** Opening STORED DATA block **
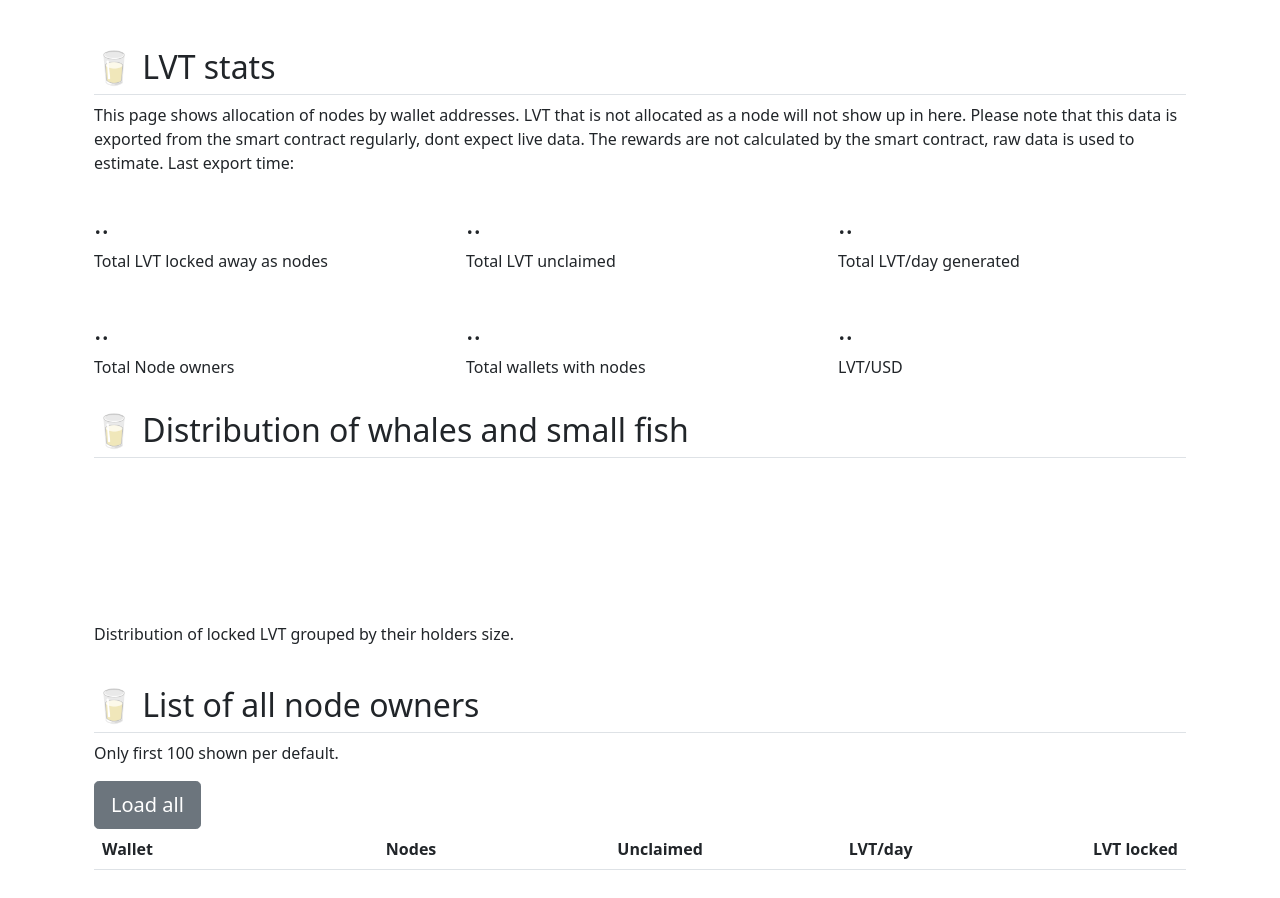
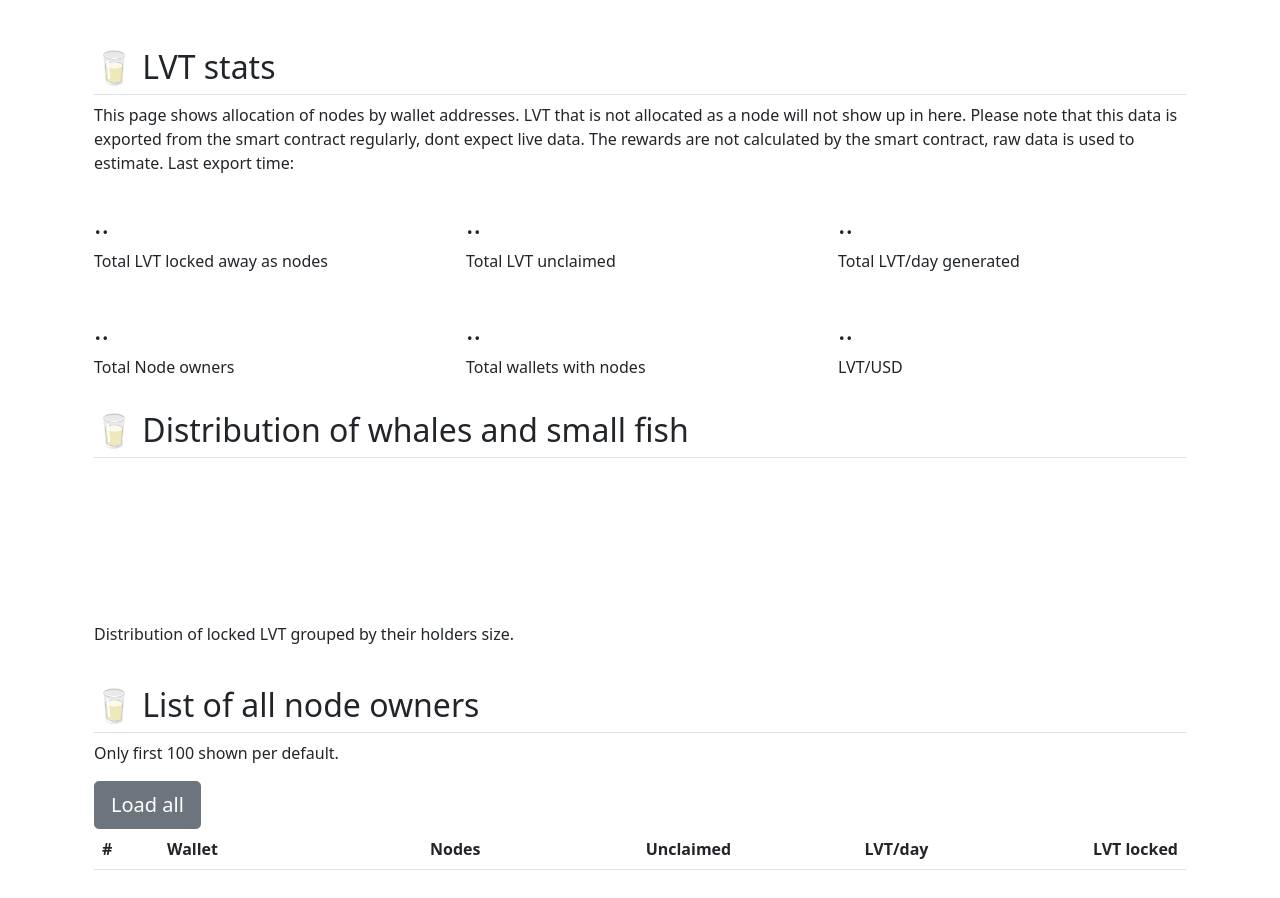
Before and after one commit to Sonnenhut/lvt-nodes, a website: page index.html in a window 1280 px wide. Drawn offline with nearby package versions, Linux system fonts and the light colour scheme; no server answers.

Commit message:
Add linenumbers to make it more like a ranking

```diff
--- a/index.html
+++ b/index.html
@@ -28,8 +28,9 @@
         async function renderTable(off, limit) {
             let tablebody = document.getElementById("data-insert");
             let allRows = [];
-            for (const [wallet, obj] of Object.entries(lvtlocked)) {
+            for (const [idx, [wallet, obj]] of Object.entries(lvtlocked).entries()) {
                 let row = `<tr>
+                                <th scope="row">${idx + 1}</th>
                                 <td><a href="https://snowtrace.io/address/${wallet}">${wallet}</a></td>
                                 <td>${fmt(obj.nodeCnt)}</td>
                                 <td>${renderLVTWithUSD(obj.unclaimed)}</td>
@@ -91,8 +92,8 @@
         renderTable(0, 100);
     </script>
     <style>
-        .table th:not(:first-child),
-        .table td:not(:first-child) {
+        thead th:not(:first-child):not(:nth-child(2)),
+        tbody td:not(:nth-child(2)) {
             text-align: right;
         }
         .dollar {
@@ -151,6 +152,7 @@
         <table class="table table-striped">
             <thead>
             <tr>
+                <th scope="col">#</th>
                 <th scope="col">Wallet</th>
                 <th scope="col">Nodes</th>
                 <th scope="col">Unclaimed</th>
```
** Closing STORED DATA block **
YOUR OBJECTIVE:
Return the listing above unaltered, omitting its pictures.

ANSWER BELOW:
Before and after one commit to Sonnenhut/lvt-nodes, a website: page index.html in a window 1280 px wide. Drawn offline with nearby package versions, Linux system fonts and the light colour scheme; no server answers.

Commit message:
Add linenumbers to make it more like a ranking

```diff
--- a/index.html
+++ b/index.html
@@ -28,8 +28,9 @@
         async function renderTable(off, limit) {
             let tablebody = document.getElementById("data-insert");
             let allRows = [];
-            for (const [wallet, obj] of Object.entries(lvtlocked)) {
+            for (const [idx, [wallet, obj]] of Object.entries(lvtlocked).entries()) {
                 let row = `<tr>
+                                <th scope="row">${idx + 1}</th>
                                 <td><a href="https://snowtrace.io/address/${wallet}">${wallet}</a></td>
                                 <td>${fmt(obj.nodeCnt)}</td>
                                 <td>${renderLVTWithUSD(obj.unclaimed)}</td>
@@ -91,8 +92,8 @@
         renderTable(0, 100);
     </script>
     <style>
-        .table th:not(:first-child),
-        .table td:not(:first-child) {
+        thead th:not(:first-child):not(:nth-child(2)),
+        tbody td:not(:nth-child(2)) {
             text-align: right;
         }
         .dollar {
@@ -151,6 +152,7 @@
         <table class="table table-striped">
             <thead>
             <tr>
+                <th scope="col">#</th>
                 <th scope="col">Wallet</th>
                 <th scope="col">Nodes</th>
                 <th scope="col">Unclaimed</th>
```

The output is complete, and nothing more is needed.